Politicians will resist it, of course. But if voting becomes a more common feature of our digital lives, then politicians will struggle to resist the application in political votes. Referenda could become more common. You’ll be able to vote with one party on issue and another on another. The tech could usher in a whole new era of direct democracy.
What are you like?
The online review system has transformed the way business works. All anyone in the tourism sector now wants is a good review on Trip Advisor. I base decision after decision on what I read there – where to eat, where to stay, what to do.
The same goes for Amazon or eBay. I decide what to buy and who to buy it from based purely on user reviews. I am far from alone in this. On Uber, drivers won’t pick you up if you have had too many bad reviews.
Suddenly one’s reputation (or their online one at least) is important again. Well, your online reputation, as well as your identity, can be recorded permanently and publicly on the blockchain! Ponder the implications of that for a moment. One consequence is that we could see a wholesale improvement in standards of behaviour.
The blockchain could even be used for international criminal record keeping.
What have you got?
As well as identity and reputation, the blockchain can not only prove ownership reliably, it can facilitate the transfer of that ownership. The obvious use here is in the trading of financial assets – stocks, shares and bonds, for example. Already the Nasdaq is developing ways to employ the blockchain.
But we are not just talking about financial assets. Land, houses, vehicles, licenses, theatre tickets – the ownership of just about anything can be recorded and traded using the blockchain. The Isle of Man is already taking steps to record its land registry on a blockchain. Honduras has hired the services of a Texan blockchain company to do just the same.

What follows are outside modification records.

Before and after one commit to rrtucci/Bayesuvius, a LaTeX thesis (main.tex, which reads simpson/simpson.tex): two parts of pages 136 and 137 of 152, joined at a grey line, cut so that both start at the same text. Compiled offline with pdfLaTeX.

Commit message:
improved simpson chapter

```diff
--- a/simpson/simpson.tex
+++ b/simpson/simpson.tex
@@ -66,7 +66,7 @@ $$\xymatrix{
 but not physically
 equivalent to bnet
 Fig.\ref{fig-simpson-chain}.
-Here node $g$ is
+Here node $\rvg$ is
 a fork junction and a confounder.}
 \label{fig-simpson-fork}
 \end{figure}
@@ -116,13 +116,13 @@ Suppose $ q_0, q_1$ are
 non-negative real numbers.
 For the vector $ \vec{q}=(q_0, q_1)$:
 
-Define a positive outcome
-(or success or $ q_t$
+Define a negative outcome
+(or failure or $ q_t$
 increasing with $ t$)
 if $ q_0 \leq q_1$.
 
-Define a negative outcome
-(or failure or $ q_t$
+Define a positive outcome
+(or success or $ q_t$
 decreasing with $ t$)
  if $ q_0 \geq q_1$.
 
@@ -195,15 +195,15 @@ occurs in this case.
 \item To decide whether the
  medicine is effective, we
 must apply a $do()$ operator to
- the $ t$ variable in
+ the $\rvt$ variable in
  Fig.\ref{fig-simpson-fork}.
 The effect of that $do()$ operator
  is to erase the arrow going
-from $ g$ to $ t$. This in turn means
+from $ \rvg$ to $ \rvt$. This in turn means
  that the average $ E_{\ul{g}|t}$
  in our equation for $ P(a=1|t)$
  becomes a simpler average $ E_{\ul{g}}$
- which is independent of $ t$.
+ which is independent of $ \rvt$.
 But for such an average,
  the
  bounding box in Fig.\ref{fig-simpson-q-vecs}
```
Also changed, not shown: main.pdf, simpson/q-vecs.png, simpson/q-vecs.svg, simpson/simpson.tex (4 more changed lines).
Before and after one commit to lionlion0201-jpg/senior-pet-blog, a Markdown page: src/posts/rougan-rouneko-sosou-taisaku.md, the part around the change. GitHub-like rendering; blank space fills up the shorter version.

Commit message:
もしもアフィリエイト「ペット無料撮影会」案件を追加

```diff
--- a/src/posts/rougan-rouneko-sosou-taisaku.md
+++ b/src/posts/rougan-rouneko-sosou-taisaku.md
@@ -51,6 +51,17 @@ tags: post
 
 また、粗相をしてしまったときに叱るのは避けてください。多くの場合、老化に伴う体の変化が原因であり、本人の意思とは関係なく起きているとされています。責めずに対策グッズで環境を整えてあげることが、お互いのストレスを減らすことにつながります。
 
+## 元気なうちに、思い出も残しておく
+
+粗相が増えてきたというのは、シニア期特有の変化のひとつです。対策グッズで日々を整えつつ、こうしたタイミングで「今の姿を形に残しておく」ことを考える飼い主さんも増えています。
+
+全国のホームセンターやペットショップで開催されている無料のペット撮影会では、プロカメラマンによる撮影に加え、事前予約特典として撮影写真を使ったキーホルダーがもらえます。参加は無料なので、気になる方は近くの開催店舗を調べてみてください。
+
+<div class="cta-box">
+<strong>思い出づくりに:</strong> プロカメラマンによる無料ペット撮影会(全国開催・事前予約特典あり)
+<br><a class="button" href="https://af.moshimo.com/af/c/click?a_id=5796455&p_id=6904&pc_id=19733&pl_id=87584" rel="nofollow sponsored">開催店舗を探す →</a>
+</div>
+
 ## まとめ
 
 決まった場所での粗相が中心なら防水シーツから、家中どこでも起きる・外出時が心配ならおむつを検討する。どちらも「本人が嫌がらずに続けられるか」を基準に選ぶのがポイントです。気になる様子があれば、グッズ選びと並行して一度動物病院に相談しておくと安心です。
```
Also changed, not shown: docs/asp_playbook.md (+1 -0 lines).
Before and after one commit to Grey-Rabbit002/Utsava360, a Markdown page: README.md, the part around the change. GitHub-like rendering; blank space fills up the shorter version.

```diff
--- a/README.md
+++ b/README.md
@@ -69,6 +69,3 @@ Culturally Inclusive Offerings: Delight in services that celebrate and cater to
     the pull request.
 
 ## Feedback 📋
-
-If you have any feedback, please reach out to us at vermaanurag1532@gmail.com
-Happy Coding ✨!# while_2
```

This decentralized, distributed, commonly shared proof of ownership could have potentially large ramifications for the legal profession and the way it currently operates. The same goes for the new systems of notarization (the authentication of documents), which are being developed.
The legal profession has escaped the internet-caused reform that has been forced on music and publishing. It looks like that will change. If I’m right about the identity of bitcoin’s mysterious founder, Satashi Nakamoto (read my book if you want to know more), he was actually a legal scholar. He actually coined the expression, ‘smart contracts’. It looks as though he knew just what he was doing.
Two other industries that have ‘escaped the net’ are the behomoths accounting and, especially, insurance. The potential uses of the blockchain here are manifold. Think of the impact of William the Conqueror Domesday Book of 1086. Of course, kids still study it now, but it was actually being used in legal disputes as late as the 1960s.
The blockchain is a digital Domesday Book for the 21st century.
All that, I haven’t even got started on micropayments …